But maybe more importantly our businessmen are not harnessing the power of collective investment. They are going it alone. Financing their businesses with personal savings and for the more sophisticated ones bank financing.
Last week Tony Wainaina, whose experience includes stints with Kenya’s most successful investment companies Centum and Transcentury, was in town to talk about creating wealth during investment groups.
During a talk organized by financial advisors, Akamai Global and sponsored by the Competitiveness and Investment Climate strategy Secreteriat of the finance ministry, Wainaina listed commitment, vision, governance and trust as critical success factors.
Wainaina said that in Kenya investment groups control up to a billion dollars in assets – and we haven’t even counted the Savings & Credit organizations.
Just as with an investment group, a lack of vision will keep your business small even if it had a chance to grow bigger.
I think the key for our businessmen is to look at business as satisfying the needs of others beyond the individual founder or founding family. There is only so much one can eat, one house one can sleep in at a time and only so much of life’s pleasures one can savour in a life time.
But if the business’ vision extends to creating jobs and services for thousands and even millions then we will see bigger concerns come. Without this they will continue to be big fish in small ponds.
As a nation it is also important that we have big local businessmen and concerns not only because they create employment and provide services but also because as a result national stability has a chance to gain root.
Big business will need cash and the more businesses there are the more likely they will tap the local population for capital. In so doing – beyond the jobs, more people will have an interest in continued stability of the nation.
Poverty levels should not be viewed as just a statistic but also as a real threat to national security. A poor population has nothing to lose and when people are desperate the rule of law is suspended so that people can make a living any which way they can.

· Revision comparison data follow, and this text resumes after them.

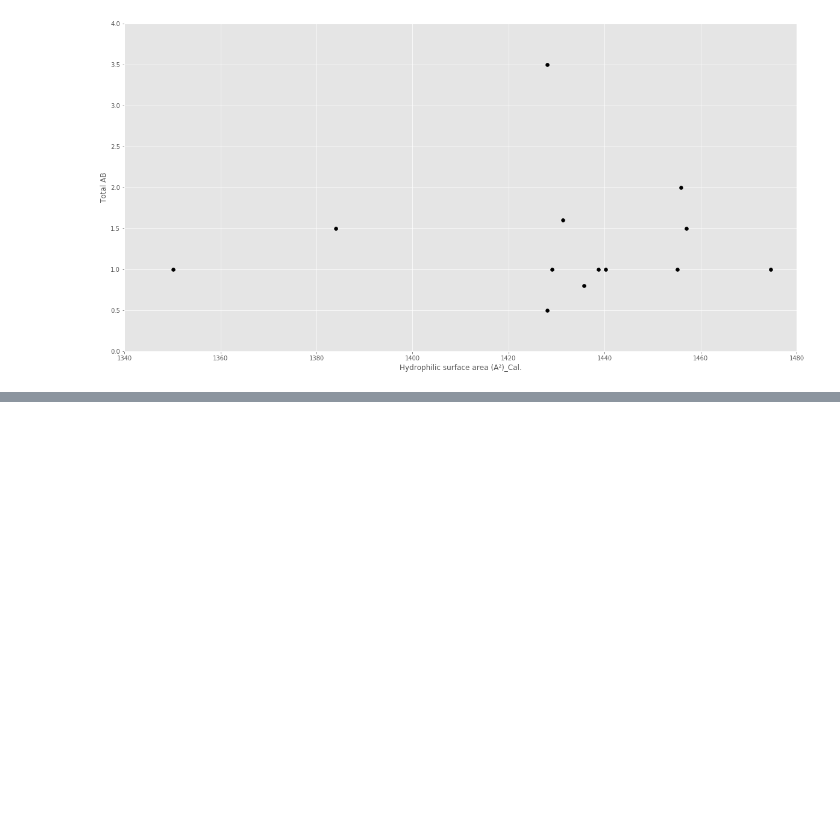
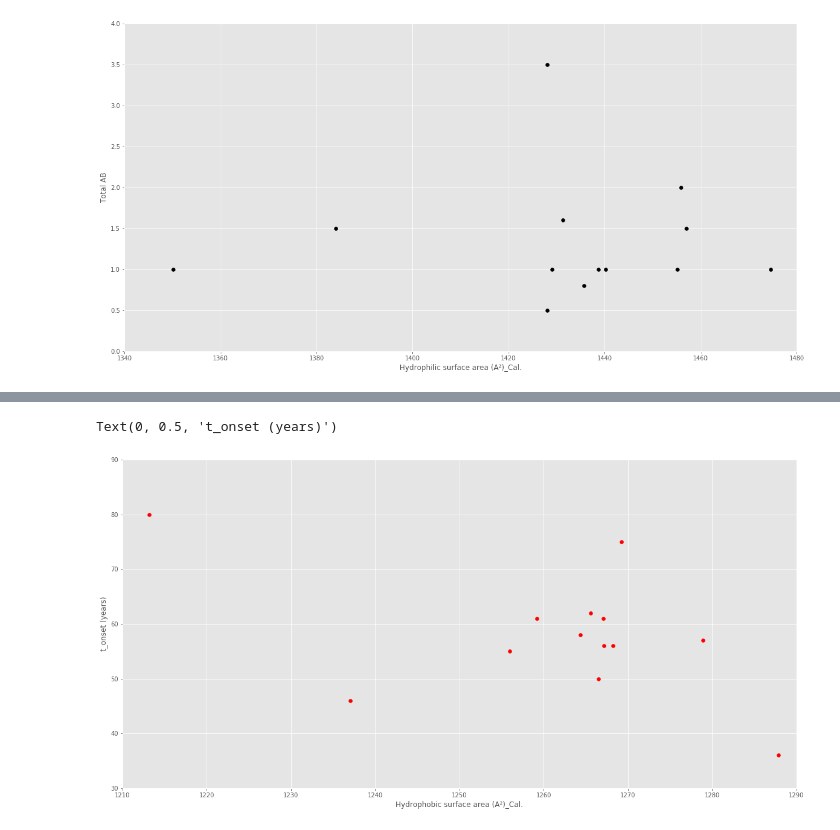
Before and after one commit to 188-project/Amyloid-Beta-Final-Project, a Jupyter notebook: Final Project Amyloid Beta.ipynb, the cells around one changed output, grey strips where cells are left out. Saved outputs shown, nothing was run; the diff lists cells and outputs as text; code cells hidden in the pictures; blank space fills up the shorter version.

```diff
--- a/Final Project Amyloid Beta.ipynb
+++ b/Final Project Amyloid Beta.ipynb
@@ -674,0 +743,32 @@ Text(0, 0.5, 'Total AB')
+# %%
+#Figure 2c
+_1BA4_hydrophobic_SAS_subset_1 = _1BA4_hydrophobic_SAS[0:10]
+_1BA4_t_onset_subset_1 = _1BA4_t_onset[0:10]
+
+_1BA4_hydrophobic_SAS_E22K = _1BA4_hydrophobic_SAS[10]
+_1BA4_t_onset_E22K = _1BA4_t_onset[11]
+
+_1BA4_hydrophobic_SAS_E22Q = _1BA4_hydrophobic_SAS[11]
+_1BA4_t_onset_E22Q = _1BA4_t_onset[10]
+
+_1BA4_hydrophobic_SAS_D23N = _1BA4_hydrophobic_SAS[12]
+_1BA4_t_onset_D23N = _1BA4_t_onset[12]
+
+#Plot data
+plt.figure(figsize = (20, 10))
+plt.scatter(_1BA4_hydrophobic_SAS_subset_1, _1BA4_t_onset_subset_1, c = 'r')
+plt.scatter(_1BA4_hydrophobic_SAS_E22K, _1BA4_t_onset_E22K, c = 'r')
+plt.scatter(_1BA4_hydrophobic_SAS_E22Q, _1BA4_t_onset_E22Q, c = 'r')
+plt.scatter(_1BA4_hydrophobic_SAS_D23N, _1BA4_t_onset_D23N, c = 'r')
+
+#Set axis limits
+axis = plt.gca()
+axis.set_xlim([1210,1290])
+axis.set_ylim([30,90])
+
+#Labels
+plt.xlabel('Hydrophobic surface area (A²)_Cal.')
+plt.ylabel('t_onset (years)')
+# %% [output]
+Text(0, 0.5, 't_onset (years)')
+[figure, added]
```
Also changed, not shown: parts of 10 cells of this notebook.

Singapore’s founding father Lee Kuan Yew in his book “The Singapore story: From third world to first” describes how demonstrations in the city state became less violent in the city state as the rate of home ownership increased.
So we should be concerned that we do not have an entry on the Forbes list or have some of the biggest companies on the continent or in the region.
And as a consequence our business men should know they can not do it alone, especially using our small economy as a launch pad. Aggregating our resources through collective investments is the way to go.